Mini Cooper Car Manufacturers

August 10, 2013

Mini Cooper Car Manufacturers

Mini Cooper is the product of a decidedly non-British company. In this case, the company is BMW, which developed the car as a joint project with England's Rover Group, which it owned from 1994 to 2000. Introduced in 2001 as a 2002 model, the new Mini Cooper borrowed the original's nameplate, distinctive appearance, and--most importantly--its sporting spirit. Although the need to conform to contemporary safety standards, and to include modern amenities, have made the Mini considerably larger and heavier than the pocket-sized original, it is still one of the smallest four-passenger cars on the market. It is also still built in England.

The original Mini was a line of iconic British small cars manufactured by the British Motor Corporation from 1959 until 2000. Its models included the Morris Mini-Minor and the Austin Seven, the Countryman, Moke, 1275GT and Clubman. Performance versions of these models used the name Cooper, due to a partnership with racing legend John Cooper. The original two-door Mini continued in production until 2000. Development of a successor began in 1995 and the new generation car was launched in 2001. The current Mini range includes the Hardtop/Hatch/Convertible (three-door hatchback), Clubman (estate), Countryman (five-door crossover), Coupe/Roadster and Paceman (three-door crossover based on the Countryman).

Like untold millions of other small cars produced over the last half century, today's Mini Cooper derives its configuration from the original English Mini, as introduced in 1959 and produced through 2000. Like its nominal predecessor, the current Mini is a subcompact two-door whose corner-mounted wheels (for minimal body overhang) and transverse-mounted engine allow for a considerably roomier passenger compartment than might be expected in a car so small.

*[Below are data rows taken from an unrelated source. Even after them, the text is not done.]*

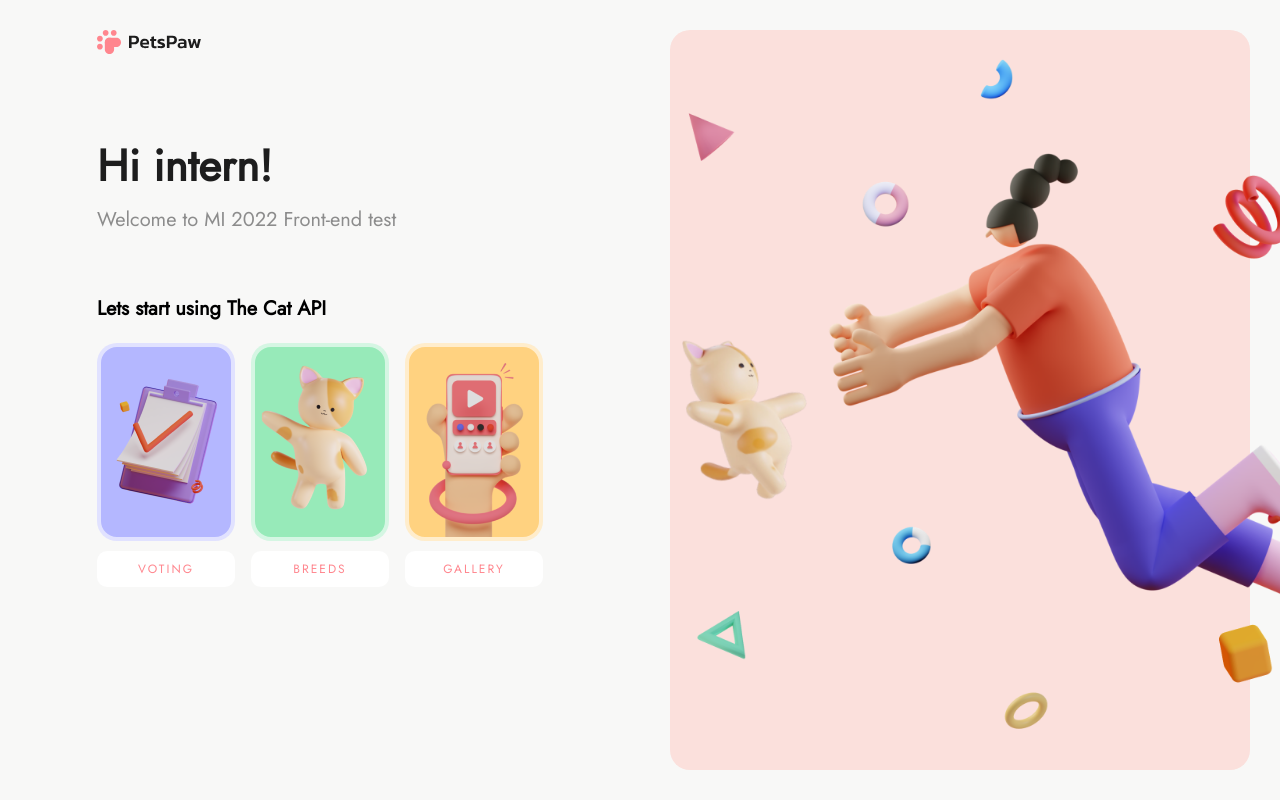
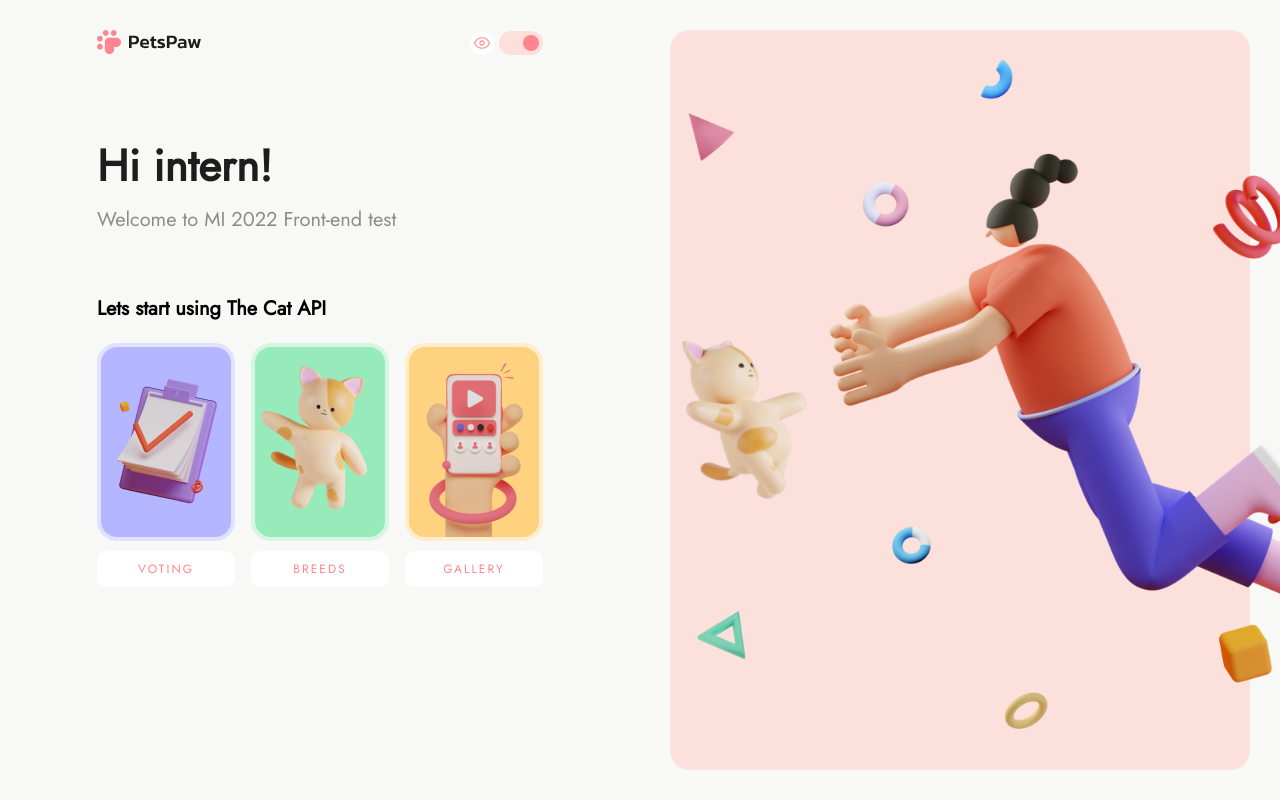
Before and after one commit to Denys-Lytvynenko/cats-app, a React (Vite) app: page / in a window 1280 px wide. Built offline with nearby package versions, Linux system fonts and the light colour scheme.

Commit message:
Add dark mode switch.

```diff
--- /dev/null
+++ b/src/components/DarkModeSwitch/index.tsx
@@ -0,0 +1,49 @@
+import { FC } from "react";
+
+import { useAppDispatch, useAppSelector } from "@store/hooks";
+import { turnDarkModeOff, turnDarkModeOn } from "@store/slices/darkModeSlice";
+import { cn } from "@utils/classNames";
+
+import { ReactComponent as ClosedEye } from "@assets/icons/closed-eye.svg";
+import { ReactComponent as OpenedEye } from "@assets/icons/opened-eye.svg";
+
+import "./styles.scss";
+
+const DarkModeSwitch: FC = () => {
+    const isDarkMode = useAppSelector(state => state.darkMode.isDarkMode);
+    const dispatch = useAppDispatch();
+
+    const onClick = () => {
+        if (isDarkMode) {
+            dispatch(turnDarkModeOff());
+        } else {
+            dispatch(turnDarkModeOn());
+        }
+    };
+
+    console.log("isDarkMode", isDarkMode);
+
+    return (
+        <div className="dark-mode-switch">
+            <div className="dark-mode-switch__indicator">
+                {isDarkMode ? <ClosedEye /> : <OpenedEye />}
+            </div>
+
+            <button
+                type="button"
+                className="dark-mode-switch__button"
+                onClick={onClick}
+                title="dark mode switch"
+            >
+                <div
+                    className={cn(
+                        "dark-mode-switch__button-indicator",
+                        isDarkMode ? "active" : ""
+                    )}
+                />
+            </button>
+        </div>
+    );
+};
+
+export default DarkModeSwitch;
--- /dev/null
+++ b/src/components/DarkModeSwitch/styles.scss
@@ -0,0 +1,49 @@
+@use "variables" as *;
+
+.dark-mode-switch {
+    align-items: center;
+    display: flex;
+    gap: 5px;
+
+    &__indicator {
+        @include flexCenter();
+        background-color: $white;
+        border-radius: 50%;
+        height: 24px;
+        width: 24px;
+    }
+
+    &__button {
+        align-items: center;
+        background-color: $hoverColor;
+        border-radius: 12px;
+        border: none;
+        cursor: pointer;
+        display: flex;
+        height: 24px;
+        width: 44px;
+        padding: 4px;
+        transition: $transition;
+        position: relative;
+
+        &-indicator {
+            background-color: $accentColor;
+            border-radius: 50%;
+            height: 16px;
+            position: absolute;
+            left: 24px;
+            transition: $transition;
+            width: 16px;
+        }
+    }
+}
+
+.dark-mode {
+    .dark-mode-switch {
+        &__button {
+            &-indicator {
+                left: 4px;
+            }
+        }
+    }
+}
--- a/src/routes/root/index.tsx
+++ b/src/routes/root/index.tsx
@@ -1,9 +1,12 @@
 import { FC } from "react";
 import { Link, Outlet } from "react-router-dom";
 
+import { useAppSelector } from "@store/hooks";
+import { cn } from "@utils/classNames";
 import { routes } from "../routes";
 
 import Card from "@components/Card";
+import DarkModeSwitch from "@components/DarkModeSwitch";
 import Typography from "@components/Typography";
 
 import { ReactComponent as Logo } from "@assets/icons/logo.svg";
@@ -14,8 +17,10 @@ import voteImg from "@assets/images/vote-table.png";
 import "./styles.scss";
 
 const Root: FC = () => {
+    const isDarkMode = useAppSelector(state => state.darkMode.isDarkMode);
+
     return (
-        <div className="app">
+        <div className={cn("app", isDarkMode ? "dark-mode" : "")}>
             <div className="app__wrapper">
                 <div className="app__side-wrapper">
                     <div className="app__navigation">
@@ -27,7 +32,8 @@ const Root: FC = () => {
                             >
                                 <Logo />
                             </Link>
-                            {/* TODO add dark mode button */}
+
+                            <DarkModeSwitch />
                         </header>
                         <Typography tag="h1" className="app__title">
                             Hi intern!
--- a/src/services/store/index.ts
+++ b/src/services/store/index.ts
@@ -5,11 +5,13 @@ import breedsReducer from "./slices/breedsSlice";
 import galleryReducer from "./slices/gallerySlice";
 import searchReducer from "./slices/searchSlice";
 import votesReducer from "./slices/votesSlice";
+import darkModeSlice from "./slices/darkModeSlice";
 
 const store = configureStore({
     reducer: {
         breed: breedReducer,
         breeds: breedsReducer,
+        darkMode: darkModeSlice,
         gallery: galleryReducer,
         search: searchReducer,
         votes: votesReducer,
--- /dev/null
+++ b/src/services/store/slices/darkModeSlice/index.ts
@@ -0,0 +1,26 @@
+import { createSlice } from "@reduxjs/toolkit";
+
+type InitialState = {
+    isDarkMode: boolean;
+};
+
+const initialState: InitialState = {
+    isDarkMode: false,
+};
+
+const dartModeSlice = createSlice({
+    name: "darkMode",
+    initialState,
+    reducers: {
+        turnDarkModeOn: state => {
+            state.isDarkMode = true;
+        },
+        turnDarkModeOff: state => {
+            state.isDarkMode = false;
+        },
+    },
+});
+
+export const { turnDarkModeOn, turnDarkModeOff } = dartModeSlice.actions;
+
+export default dartModeSlice.reducer;
```
Also changed, not shown: src/assets/icons/closed-eye.svg (added), src/assets/icons/opened-eye.svg (added).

The first-generation Mini (Mk. I) was produced in hard top form through 2006. In 2005 a convertible was added to the line. Changing safety requirements prompted the development of a considerably revised second-generation Mini (Mk. II), which was introduced for the 2007 model year. While a casual observer might not notice any difference at all, the Mk II has all-new body panels. The same year saw the introduction of the Clubman. With 9.5 inches of extra length, the Clubman has more room in the back seat and luggage compartment, and a pair of rear-hinged mini doors to ease rear passenger access. The Mini convertible continued to be based on the Mk. I platform through the 2008 model year. A Mk. II convertible was introduced as a 2009 model.

The Mini is sold throughout the world, with a variety of engines intended to meet the needs of the local markets. Those engines were initially designed and/or produced by other companies. The gasoline versions were designed by Chrysler and built in Brazil, while the diesel engine was purchased from Toyota. The Mk. II's engines were developed in a joint venture with PSA Peugeot Citroen, and are built in England.

Even the most sporting Mini--the Cooper S--delivers respectable mileage, at 34 MPG on the highway, while the less powerful models are even more frugal. Beyond that, Mini is expecting to deliver 500 examples of he all-electric zero-emissions Mini E for a proof-of-concept field trial in 2009.